What to produce - This exercise asks for the whole listing to be restated exactly.

Listed entries -

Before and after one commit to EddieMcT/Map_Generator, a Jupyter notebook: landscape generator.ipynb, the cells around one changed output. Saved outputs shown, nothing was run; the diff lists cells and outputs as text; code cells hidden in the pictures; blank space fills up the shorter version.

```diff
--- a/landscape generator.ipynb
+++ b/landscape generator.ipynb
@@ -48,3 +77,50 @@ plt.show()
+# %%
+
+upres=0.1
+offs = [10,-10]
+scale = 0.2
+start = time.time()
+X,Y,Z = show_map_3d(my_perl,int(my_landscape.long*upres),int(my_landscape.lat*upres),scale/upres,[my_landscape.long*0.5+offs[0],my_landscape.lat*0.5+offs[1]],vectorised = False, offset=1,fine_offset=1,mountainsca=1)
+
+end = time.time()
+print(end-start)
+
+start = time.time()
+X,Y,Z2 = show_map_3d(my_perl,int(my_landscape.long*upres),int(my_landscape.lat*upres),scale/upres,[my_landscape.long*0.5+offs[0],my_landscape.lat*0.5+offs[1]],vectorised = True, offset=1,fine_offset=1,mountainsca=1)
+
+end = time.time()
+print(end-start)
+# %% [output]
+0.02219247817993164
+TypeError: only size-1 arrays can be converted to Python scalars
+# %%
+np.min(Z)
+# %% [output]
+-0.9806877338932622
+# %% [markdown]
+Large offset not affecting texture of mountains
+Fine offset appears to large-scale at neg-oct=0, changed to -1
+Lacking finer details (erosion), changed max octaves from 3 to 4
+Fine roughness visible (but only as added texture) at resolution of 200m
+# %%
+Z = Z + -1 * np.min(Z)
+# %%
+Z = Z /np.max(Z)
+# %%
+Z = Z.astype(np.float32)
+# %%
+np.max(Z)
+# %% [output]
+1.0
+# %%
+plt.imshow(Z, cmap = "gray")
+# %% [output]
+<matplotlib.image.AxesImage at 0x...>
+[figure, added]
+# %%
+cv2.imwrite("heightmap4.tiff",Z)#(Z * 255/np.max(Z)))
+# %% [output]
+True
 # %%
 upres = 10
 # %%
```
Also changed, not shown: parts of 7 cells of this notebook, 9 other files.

Result of the task -
Before and after one commit to EddieMcT/Map_Generator, a Jupyter notebook: landscape generator.ipynb, the cells around one changed output. Saved outputs shown, nothing was run; the diff lists cells and outputs as text; code cells hidden in the pictures; blank space fills up the shorter version.

```diff
--- a/landscape generator.ipynb
+++ b/landscape generator.ipynb
@@ -48,3 +77,50 @@ plt.show()
+# %%
+
+upres=0.1
+offs = [10,-10]
+scale = 0.2
+start = time.time()
+X,Y,Z = show_map_3d(my_perl,int(my_landscape.long*upres),int(my_landscape.lat*upres),scale/upres,[my_landscape.long*0.5+offs[0],my_landscape.lat*0.5+offs[1]],vectorised = False, offset=1,fine_offset=1,mountainsca=1)
+
+end = time.time()
+print(end-start)
+
+start = time.time()
+X,Y,Z2 = show_map_3d(my_perl,int(my_landscape.long*upres),int(my_landscape.lat*upres),scale/upres,[my_landscape.long*0.5+offs[0],my_landscape.lat*0.5+offs[1]],vectorised = True, offset=1,fine_offset=1,mountainsca=1)
+
+end = time.time()
+print(end-start)
+# %% [output]
+0.02219247817993164
+TypeError: only size-1 arrays can be converted to Python scalars
+# %%
+np.min(Z)
+# %% [output]
+-0.9806877338932622
+# %% [markdown]
+Large offset not affecting texture of mountains
+Fine offset appears to large-scale at neg-oct=0, changed to -1
+Lacking finer details (erosion), changed max octaves from 3 to 4
+Fine roughness visible (but only as added texture) at resolution of 200m
+# %%
+Z = Z + -1 * np.min(Z)
+# %%
+Z = Z /np.max(Z)
+# %%
+Z = Z.astype(np.float32)
+# %%
+np.max(Z)
+# %% [output]
+1.0
+# %%
+plt.imshow(Z, cmap = "gray")
+# %% [output]
+<matplotlib.image.AxesImage at 0x...>
+[figure, added]
+# %%
+cv2.imwrite("heightmap4.tiff",Z)#(Z * 255/np.max(Z)))
+# %% [output]
+True
 # %%
 upres = 10
 # %%
```
Also changed, not shown: parts of 7 cells of this notebook, 9 other files.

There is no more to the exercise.